This measure will provide a relief to the plantation sector, including palm oil industry, which had suffered financial and revenue losses as the shortages of workers have restrained peak harvesting season.
President of ACCCIM, Dato’ Low Kian Chuan hopes that the Government can consider to implement a similar arrangement to help ease the shortages of workers in the manufacturing and construction sectors, subject to the necessary compliance of SOP to ensure that the brought in workers are not exposed to the COVID-19.
Dato’ Low said that we have conveyed our concerns about the workers shortages in our recent engagement with YB Minister of Home Affairs and Minister of Human Resources. We are worried that the industries would miss out on the ride of a stronger revival in demand if the shortages of foreign manpower persist.
Malaysia needs a holistic approach to handle and regulate the recruitment process under a transparent end-to-end system to apply and approve the application of foreign workers. In the medium-term, the chamber supports the Government’s calls for reducing over-dependency on foreign workers, especially the low-skilled as our country moves towards a high-income nation with the industries adopting technology and automation. The weaning off from foreign workers must not be abruptly and carried out in a gradual manner within a stipulated timeline to ease disruptions to businesses.
ACCCIM believes that industries and businesses are committed to work together with the authorities to design a sustainable migrant workers recruitment system based on good labor practices covering minimum standards of housing and amenities as well as fair treatment as stipulated under the Employees’ Minimum Standards of Housing, Accommodations and Amenities Act 1990 (Act 446).

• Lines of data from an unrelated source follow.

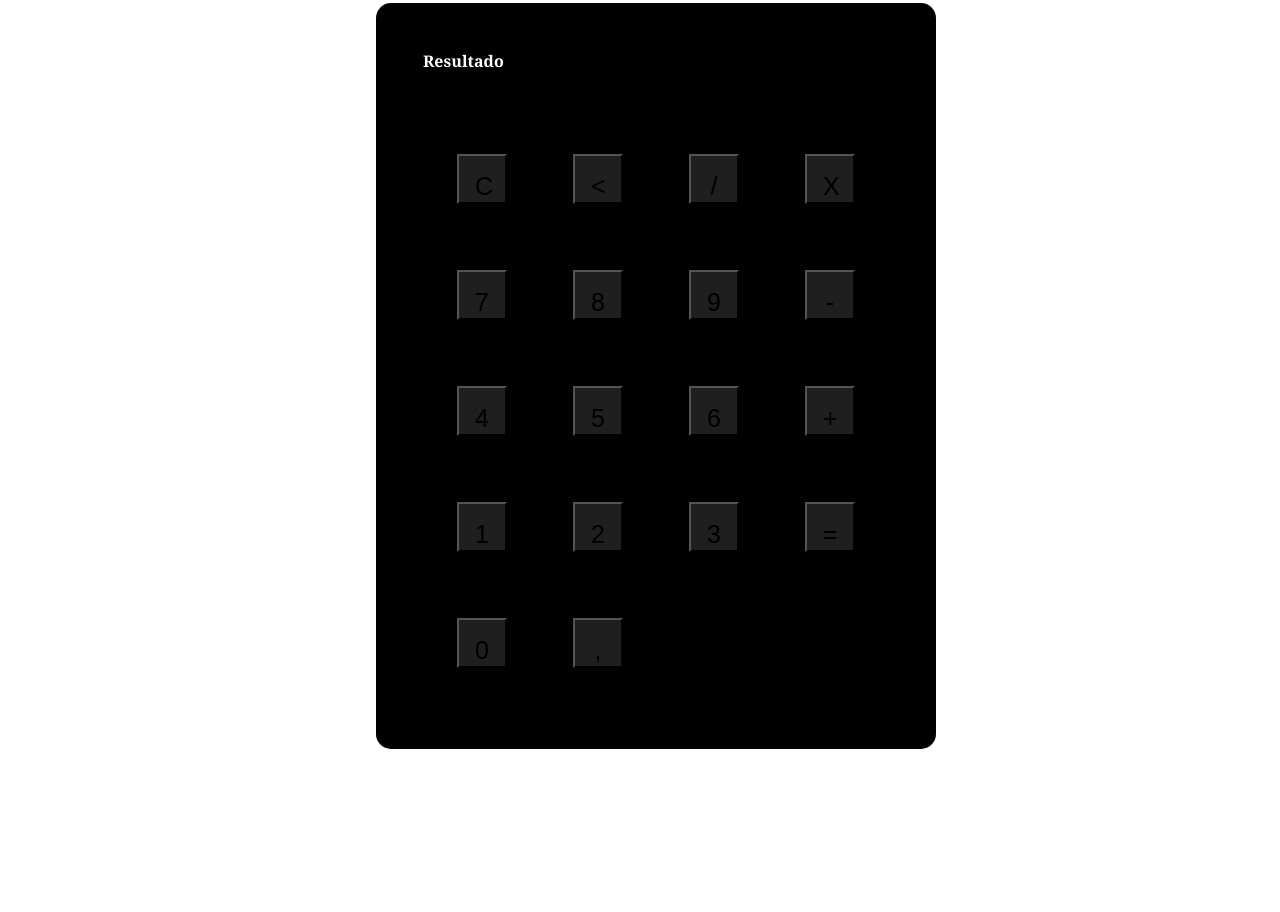
Repository: marllon-hetzler/calculadora.js
Page: interface.html
The author's editor kept a copy of each file at every save. The page is drawn from the files as they stood at one save, then again after the next save.
The browser window is 1280 px wide. The pictures show the whole page.

Above is the page before, as saved 2022-11-04 19:18:12.

After the next save:
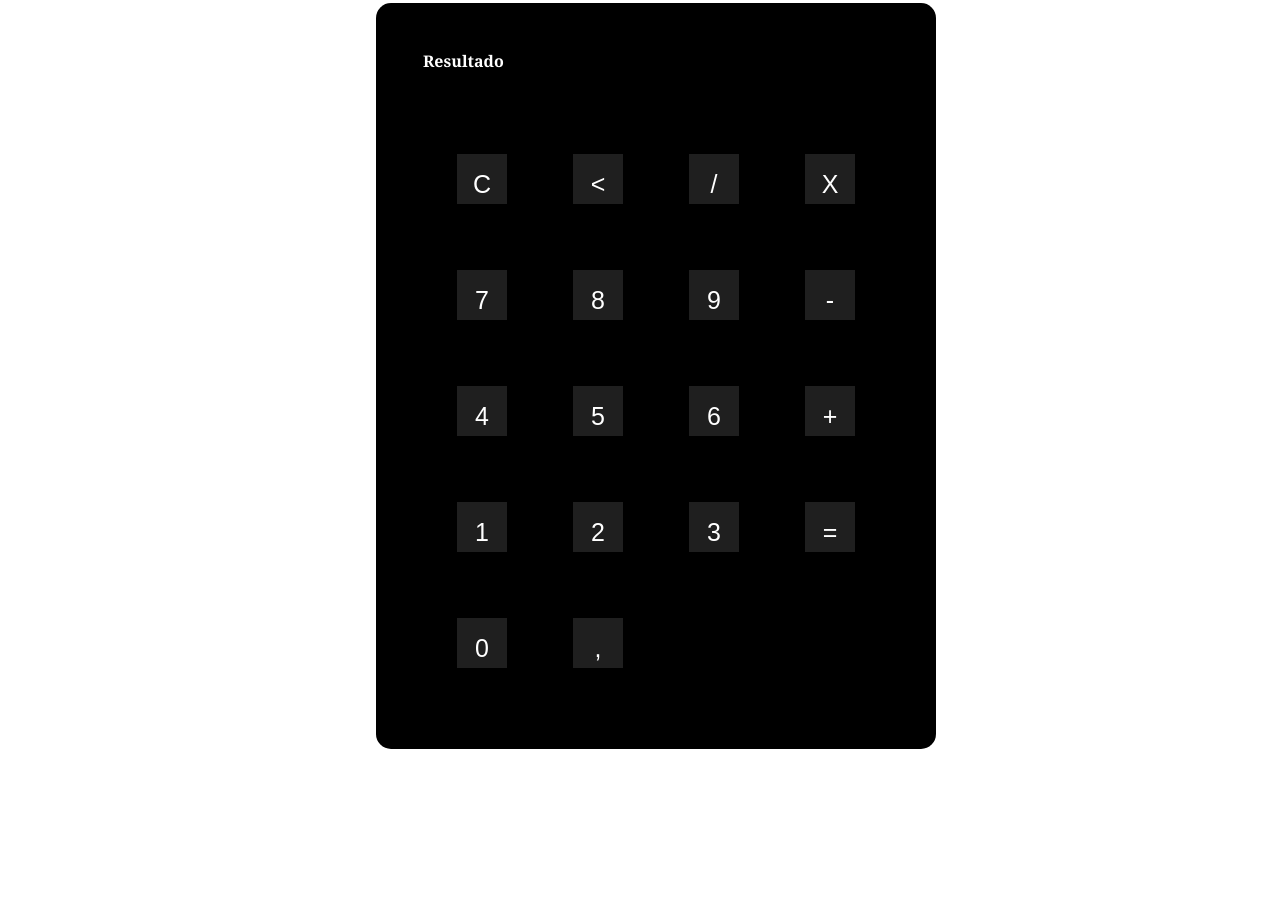
Saved 82 s later.
--- a/interface.html
+++ b/interface.html
@@ -37,6 +37,8 @@
             font-size: 25px;
             cursor:pointer;
             background-color: rgb(31,31,31) ;
+            border: none;
+            color:white
 
             }
     </style>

We also welcome the Government’s pledge to take steps to eliminate forced labor after the country was downgraded by the US to the worst level (Tier 3) for failing to meet minimal standards for the elimination of trafficking and was not making significant efforts to do. Failure to improve the rating would put our country’s image and Malaysian companies’ reputation at risk.